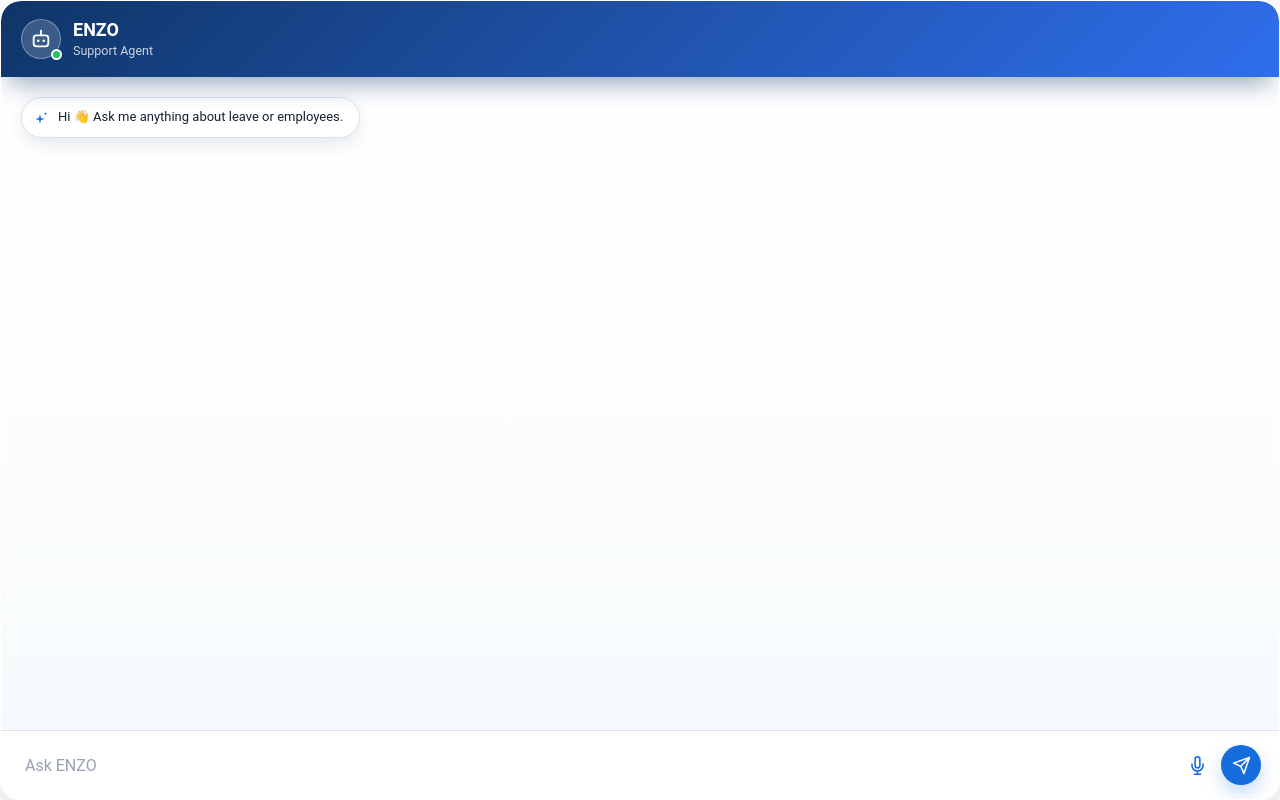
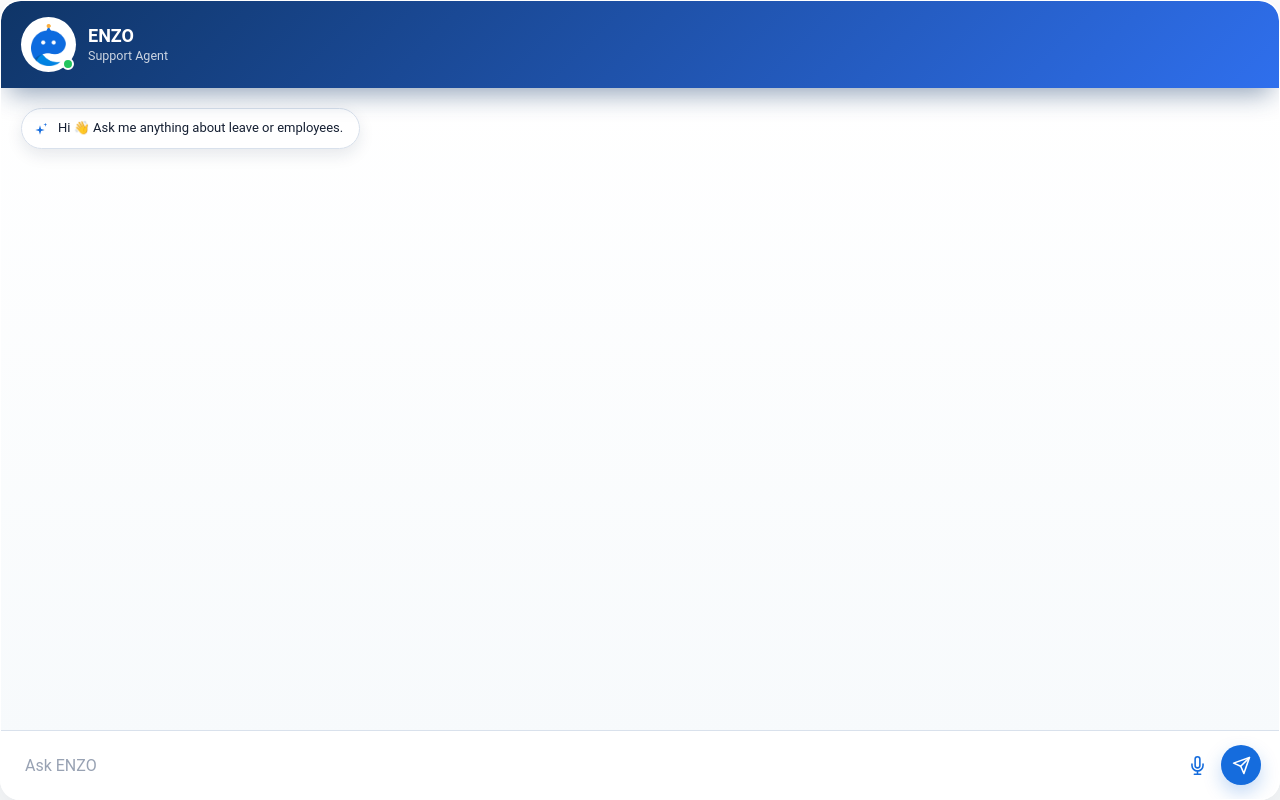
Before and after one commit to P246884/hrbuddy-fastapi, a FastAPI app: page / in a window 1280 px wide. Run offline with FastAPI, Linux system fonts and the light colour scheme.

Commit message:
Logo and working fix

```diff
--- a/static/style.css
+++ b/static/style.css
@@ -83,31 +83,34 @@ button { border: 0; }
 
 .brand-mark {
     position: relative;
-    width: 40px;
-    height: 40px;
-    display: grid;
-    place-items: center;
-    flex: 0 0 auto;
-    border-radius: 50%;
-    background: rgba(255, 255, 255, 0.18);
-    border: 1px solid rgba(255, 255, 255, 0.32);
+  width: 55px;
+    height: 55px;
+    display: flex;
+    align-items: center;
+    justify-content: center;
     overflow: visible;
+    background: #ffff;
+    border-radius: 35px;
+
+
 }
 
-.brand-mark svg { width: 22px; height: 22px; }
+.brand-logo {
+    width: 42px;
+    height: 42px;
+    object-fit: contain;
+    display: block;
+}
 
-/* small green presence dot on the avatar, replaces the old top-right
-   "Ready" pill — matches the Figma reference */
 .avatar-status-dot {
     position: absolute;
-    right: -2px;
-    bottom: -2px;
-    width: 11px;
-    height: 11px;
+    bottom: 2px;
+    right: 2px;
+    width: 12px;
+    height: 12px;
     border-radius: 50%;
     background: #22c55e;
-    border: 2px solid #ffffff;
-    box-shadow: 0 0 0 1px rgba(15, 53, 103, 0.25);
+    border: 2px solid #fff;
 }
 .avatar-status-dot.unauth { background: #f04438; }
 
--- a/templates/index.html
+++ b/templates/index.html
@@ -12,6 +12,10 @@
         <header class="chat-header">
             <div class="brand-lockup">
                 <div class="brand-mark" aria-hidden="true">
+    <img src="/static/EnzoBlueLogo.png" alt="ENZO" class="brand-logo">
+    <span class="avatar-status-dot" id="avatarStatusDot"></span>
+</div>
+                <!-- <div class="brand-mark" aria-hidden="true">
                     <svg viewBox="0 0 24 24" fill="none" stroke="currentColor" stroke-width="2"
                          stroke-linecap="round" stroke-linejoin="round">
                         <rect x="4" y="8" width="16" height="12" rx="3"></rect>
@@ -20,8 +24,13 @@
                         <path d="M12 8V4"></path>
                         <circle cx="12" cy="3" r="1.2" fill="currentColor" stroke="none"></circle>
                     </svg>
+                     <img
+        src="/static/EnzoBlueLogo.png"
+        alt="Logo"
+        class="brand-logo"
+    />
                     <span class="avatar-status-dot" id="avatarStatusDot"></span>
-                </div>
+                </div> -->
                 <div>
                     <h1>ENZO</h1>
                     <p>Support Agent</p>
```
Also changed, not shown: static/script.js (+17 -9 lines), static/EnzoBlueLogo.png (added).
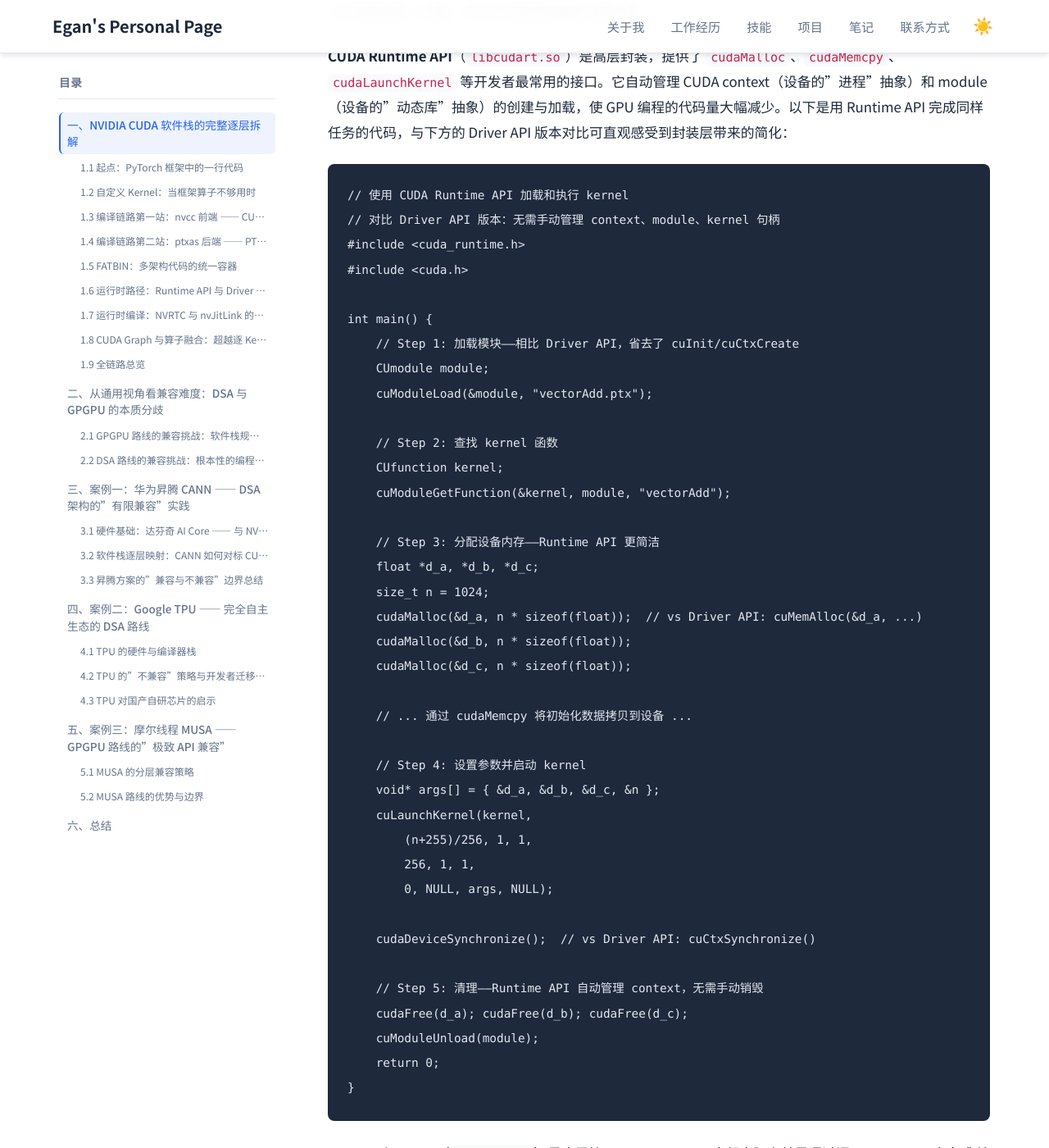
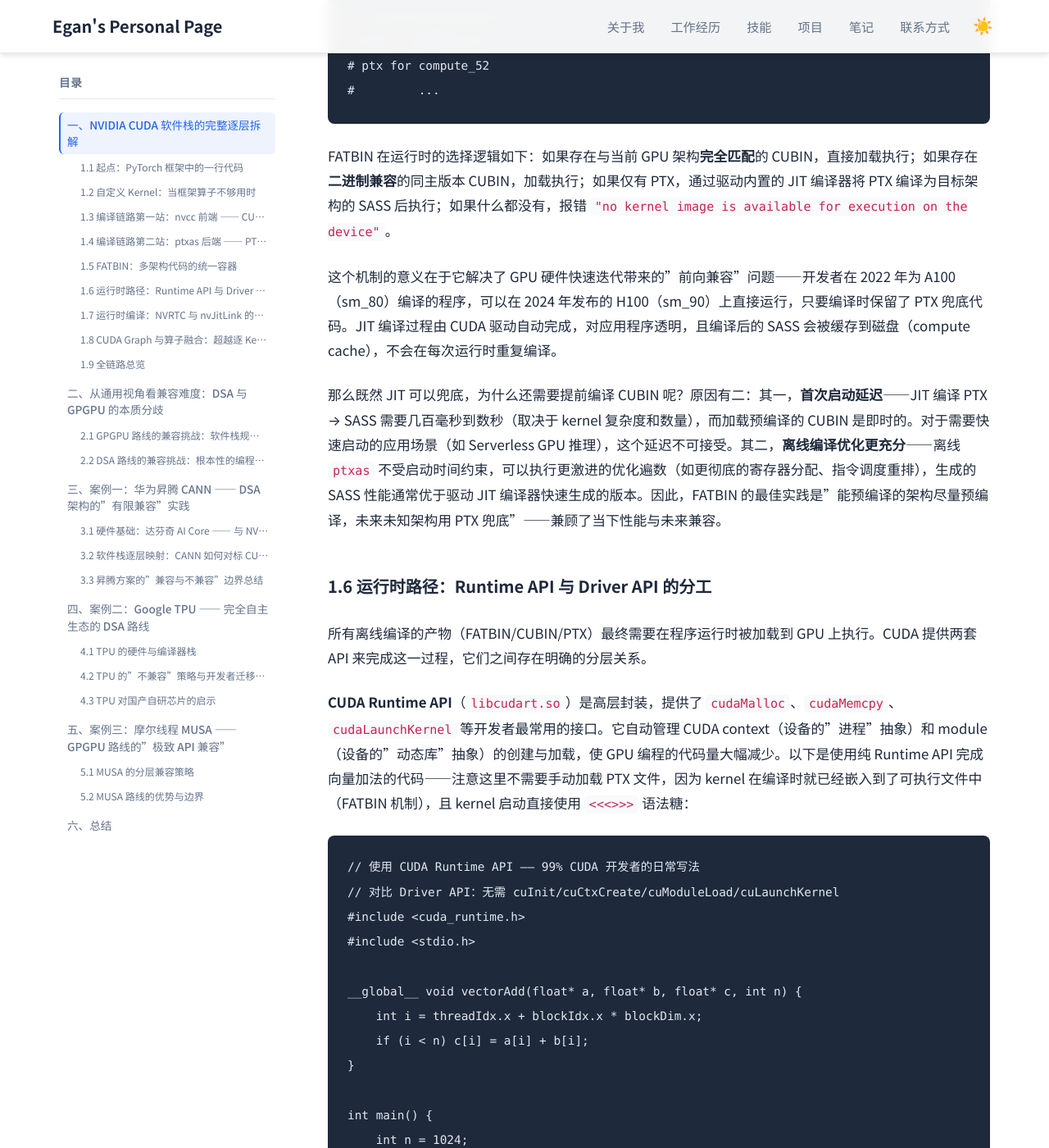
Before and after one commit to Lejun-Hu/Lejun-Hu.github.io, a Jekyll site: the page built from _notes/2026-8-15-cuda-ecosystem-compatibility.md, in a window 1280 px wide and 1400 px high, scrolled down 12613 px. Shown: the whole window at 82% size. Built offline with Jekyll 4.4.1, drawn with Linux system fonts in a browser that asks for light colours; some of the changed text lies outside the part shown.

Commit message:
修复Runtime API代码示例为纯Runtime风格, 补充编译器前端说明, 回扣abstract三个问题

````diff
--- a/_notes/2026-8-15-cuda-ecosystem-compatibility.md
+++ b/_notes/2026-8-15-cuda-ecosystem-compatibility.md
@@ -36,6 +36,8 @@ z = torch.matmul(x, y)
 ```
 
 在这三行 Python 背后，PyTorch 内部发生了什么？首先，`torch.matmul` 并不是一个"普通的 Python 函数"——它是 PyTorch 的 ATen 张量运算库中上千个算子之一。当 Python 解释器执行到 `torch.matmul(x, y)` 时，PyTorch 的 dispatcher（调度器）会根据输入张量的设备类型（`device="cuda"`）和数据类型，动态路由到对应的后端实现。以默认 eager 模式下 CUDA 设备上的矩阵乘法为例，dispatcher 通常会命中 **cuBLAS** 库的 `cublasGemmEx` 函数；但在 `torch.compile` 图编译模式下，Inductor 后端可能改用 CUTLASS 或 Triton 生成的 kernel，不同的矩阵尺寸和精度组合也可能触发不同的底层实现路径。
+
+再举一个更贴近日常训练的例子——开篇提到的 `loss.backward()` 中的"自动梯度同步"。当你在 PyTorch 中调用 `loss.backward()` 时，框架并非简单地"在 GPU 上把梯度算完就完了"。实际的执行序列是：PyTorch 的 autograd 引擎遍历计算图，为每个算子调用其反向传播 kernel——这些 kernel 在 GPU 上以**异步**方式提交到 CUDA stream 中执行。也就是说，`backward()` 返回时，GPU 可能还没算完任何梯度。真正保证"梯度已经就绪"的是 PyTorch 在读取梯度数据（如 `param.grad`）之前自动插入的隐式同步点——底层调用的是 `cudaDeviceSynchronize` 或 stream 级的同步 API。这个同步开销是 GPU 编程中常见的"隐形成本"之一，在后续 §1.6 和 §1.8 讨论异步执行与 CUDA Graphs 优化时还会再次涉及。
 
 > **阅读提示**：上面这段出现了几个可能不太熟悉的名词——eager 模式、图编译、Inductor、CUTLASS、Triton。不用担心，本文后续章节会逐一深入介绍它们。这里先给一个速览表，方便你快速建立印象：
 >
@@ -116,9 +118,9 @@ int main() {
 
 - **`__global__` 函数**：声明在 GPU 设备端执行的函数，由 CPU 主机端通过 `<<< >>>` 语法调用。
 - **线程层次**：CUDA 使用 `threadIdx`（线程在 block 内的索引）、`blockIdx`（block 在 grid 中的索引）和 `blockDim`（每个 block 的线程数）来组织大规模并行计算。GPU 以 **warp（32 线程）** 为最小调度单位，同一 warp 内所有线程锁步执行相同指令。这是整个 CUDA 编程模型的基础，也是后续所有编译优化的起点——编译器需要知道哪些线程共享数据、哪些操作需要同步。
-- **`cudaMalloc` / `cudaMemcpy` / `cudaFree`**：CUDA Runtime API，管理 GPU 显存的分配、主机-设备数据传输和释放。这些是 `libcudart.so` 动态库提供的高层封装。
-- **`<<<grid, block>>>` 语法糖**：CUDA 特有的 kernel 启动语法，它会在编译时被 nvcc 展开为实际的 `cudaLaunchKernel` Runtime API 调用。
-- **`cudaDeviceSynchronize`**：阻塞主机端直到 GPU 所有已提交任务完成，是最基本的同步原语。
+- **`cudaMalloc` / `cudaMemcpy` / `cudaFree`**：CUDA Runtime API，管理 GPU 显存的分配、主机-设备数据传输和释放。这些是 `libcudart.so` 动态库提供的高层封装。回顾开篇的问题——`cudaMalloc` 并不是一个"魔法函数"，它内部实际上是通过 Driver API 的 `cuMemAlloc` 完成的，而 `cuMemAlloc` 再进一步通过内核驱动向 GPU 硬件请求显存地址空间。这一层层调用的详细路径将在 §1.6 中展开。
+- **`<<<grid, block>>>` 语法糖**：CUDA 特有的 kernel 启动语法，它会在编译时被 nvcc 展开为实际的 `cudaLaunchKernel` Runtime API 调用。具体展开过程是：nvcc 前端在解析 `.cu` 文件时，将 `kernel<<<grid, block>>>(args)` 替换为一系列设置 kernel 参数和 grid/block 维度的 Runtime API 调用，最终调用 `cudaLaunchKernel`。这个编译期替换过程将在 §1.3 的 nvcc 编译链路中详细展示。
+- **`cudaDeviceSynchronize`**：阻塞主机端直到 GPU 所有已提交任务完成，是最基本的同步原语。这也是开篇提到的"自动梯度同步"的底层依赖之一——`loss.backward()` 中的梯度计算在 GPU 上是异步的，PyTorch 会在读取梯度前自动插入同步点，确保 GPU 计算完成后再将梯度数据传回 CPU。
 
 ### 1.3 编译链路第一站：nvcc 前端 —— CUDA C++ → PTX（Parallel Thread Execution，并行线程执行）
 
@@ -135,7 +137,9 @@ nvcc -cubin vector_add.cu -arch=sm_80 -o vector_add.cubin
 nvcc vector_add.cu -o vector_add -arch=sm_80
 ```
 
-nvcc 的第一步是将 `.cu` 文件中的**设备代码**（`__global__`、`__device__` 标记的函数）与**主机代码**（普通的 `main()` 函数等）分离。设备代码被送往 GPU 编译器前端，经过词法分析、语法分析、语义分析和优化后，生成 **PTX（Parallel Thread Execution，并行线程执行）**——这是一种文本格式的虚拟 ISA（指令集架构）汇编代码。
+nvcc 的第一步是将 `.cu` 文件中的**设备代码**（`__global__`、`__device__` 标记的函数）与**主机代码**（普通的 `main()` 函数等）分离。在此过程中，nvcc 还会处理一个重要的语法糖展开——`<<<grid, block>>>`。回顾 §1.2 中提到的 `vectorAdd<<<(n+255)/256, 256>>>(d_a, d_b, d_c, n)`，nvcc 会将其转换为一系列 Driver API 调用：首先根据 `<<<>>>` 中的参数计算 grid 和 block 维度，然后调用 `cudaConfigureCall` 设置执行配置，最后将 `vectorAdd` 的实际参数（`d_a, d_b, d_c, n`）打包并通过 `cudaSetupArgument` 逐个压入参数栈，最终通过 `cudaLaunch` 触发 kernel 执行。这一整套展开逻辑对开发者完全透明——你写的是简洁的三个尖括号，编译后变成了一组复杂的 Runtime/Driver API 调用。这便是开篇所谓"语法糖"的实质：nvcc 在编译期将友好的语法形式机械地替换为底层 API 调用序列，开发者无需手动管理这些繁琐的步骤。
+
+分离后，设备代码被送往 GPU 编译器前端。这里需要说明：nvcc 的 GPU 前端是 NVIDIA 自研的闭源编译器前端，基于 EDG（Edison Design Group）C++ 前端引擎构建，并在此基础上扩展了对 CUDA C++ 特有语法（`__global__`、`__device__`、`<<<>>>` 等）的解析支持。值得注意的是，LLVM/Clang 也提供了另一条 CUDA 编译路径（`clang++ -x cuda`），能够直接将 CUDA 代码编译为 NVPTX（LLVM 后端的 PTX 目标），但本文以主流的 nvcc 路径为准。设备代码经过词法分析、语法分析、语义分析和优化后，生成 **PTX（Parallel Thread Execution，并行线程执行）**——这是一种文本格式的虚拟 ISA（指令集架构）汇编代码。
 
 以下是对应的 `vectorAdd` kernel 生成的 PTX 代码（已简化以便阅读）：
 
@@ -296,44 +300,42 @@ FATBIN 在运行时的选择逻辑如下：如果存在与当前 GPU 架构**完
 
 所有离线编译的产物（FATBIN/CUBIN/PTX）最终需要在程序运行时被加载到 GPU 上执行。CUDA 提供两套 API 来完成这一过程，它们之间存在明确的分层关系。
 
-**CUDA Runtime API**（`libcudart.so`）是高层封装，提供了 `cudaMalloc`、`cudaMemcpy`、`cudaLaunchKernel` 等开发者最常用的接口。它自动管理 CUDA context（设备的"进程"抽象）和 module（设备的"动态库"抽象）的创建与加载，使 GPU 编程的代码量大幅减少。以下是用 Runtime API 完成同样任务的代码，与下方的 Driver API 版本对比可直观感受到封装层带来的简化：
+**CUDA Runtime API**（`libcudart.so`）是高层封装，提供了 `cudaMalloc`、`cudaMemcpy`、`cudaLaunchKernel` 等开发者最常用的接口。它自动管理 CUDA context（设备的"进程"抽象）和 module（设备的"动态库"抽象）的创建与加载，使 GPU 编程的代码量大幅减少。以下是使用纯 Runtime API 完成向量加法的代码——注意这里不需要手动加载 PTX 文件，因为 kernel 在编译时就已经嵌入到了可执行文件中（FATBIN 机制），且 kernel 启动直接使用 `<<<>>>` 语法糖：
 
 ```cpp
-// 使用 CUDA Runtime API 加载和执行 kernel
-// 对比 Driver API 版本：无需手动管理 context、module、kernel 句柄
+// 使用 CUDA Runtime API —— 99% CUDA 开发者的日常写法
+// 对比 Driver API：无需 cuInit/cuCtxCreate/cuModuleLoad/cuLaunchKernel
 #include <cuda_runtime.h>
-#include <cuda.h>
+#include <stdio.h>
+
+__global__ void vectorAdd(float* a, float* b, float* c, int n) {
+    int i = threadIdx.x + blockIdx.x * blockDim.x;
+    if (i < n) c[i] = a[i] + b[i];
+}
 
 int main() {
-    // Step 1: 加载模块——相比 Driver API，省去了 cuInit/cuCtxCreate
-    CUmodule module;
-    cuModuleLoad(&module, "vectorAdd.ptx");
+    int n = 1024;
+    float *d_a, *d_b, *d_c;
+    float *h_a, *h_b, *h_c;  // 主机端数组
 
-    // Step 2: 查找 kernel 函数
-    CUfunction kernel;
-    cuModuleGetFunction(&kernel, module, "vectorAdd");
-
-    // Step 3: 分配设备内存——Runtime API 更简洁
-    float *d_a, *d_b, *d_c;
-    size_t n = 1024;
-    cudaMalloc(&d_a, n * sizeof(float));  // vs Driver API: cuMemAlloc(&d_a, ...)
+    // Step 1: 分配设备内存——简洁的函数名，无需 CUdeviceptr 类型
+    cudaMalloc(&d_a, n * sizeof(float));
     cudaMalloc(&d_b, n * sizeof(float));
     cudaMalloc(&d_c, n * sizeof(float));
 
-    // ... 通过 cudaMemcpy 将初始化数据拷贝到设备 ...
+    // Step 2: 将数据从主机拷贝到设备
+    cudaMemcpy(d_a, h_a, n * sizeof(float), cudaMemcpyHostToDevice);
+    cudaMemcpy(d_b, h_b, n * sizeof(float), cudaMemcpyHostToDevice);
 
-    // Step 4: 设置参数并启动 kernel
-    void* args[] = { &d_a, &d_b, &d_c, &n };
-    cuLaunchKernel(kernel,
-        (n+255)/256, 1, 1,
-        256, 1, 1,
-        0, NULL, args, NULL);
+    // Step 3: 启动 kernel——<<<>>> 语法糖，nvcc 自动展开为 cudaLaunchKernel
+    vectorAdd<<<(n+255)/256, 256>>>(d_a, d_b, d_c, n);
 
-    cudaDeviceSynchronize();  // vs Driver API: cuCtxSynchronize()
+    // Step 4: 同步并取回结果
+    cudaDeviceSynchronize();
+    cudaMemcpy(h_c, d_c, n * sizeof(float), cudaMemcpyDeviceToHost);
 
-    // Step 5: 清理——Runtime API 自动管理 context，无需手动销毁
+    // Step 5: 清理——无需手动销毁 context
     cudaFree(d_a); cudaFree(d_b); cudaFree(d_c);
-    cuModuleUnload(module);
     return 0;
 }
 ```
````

REQUIRED WORK:
Only the lines from the one containing "分配设备内存——Runtime API 更简洁" through the end of the material should be reproduced, exactly, with both ends included.

RESPONSE:
-    // Step 3: 分配设备内存——Runtime API 更简洁
-    float *d_a, *d_b, *d_c;
-    size_t n = 1024;
-    cudaMalloc(&d_a, n * sizeof(float));  // vs Driver API: cuMemAlloc(&d_a, ...)
+    // Step 1: 分配设备内存——简洁的函数名，无需 CUdeviceptr 类型
+    cudaMalloc(&d_a, n * sizeof(float));
     cudaMalloc(&d_b, n * sizeof(float));
     cudaMalloc(&d_c, n * sizeof(float));
 
-    // ... 通过 cudaMemcpy 将初始化数据拷贝到设备 ...
+    // Step 2: 将数据从主机拷贝到设备
+    cudaMemcpy(d_a, h_a, n * sizeof(float), cudaMemcpyHostToDevice);
+    cudaMemcpy(d_b, h_b, n * sizeof(float), cudaMemcpyHostToDevice);
 
-    // Step 4: 设置参数并启动 kernel
-    void* args[] = { &d_a, &d_b, &d_c, &n };
-    cuLaunchKernel(kernel,
-        (n+255)/256, 1, 1,
-        256, 1, 1,
-        0, NULL, args, NULL);
+    // Step 3: 启动 kernel——<<<>>> 语法糖，nvcc 自动展开为 cudaLaunchKernel
+    vectorAdd<<<(n+255)/256, 256>>>(d_a, d_b, d_c, n);
 
-    cudaDeviceSynchronize();  // vs Driver API: cuCtxSynchronize()
+    // Step 4: 同步并取回结果
+    cudaDeviceSynchronize();
+    cudaMemcpy(h_c, d_c, n * sizeof(float), cudaMemcpyDeviceToHost);
 
-    // Step 5: 清理——Runtime API 自动管理 context，无需手动销毁
+    // Step 5: 清理——无需手动销毁 context
     cudaFree(d_a); cudaFree(d_b); cudaFree(d_c);
-    cuModuleUnload(module);
     return 0;
 }
 ```
````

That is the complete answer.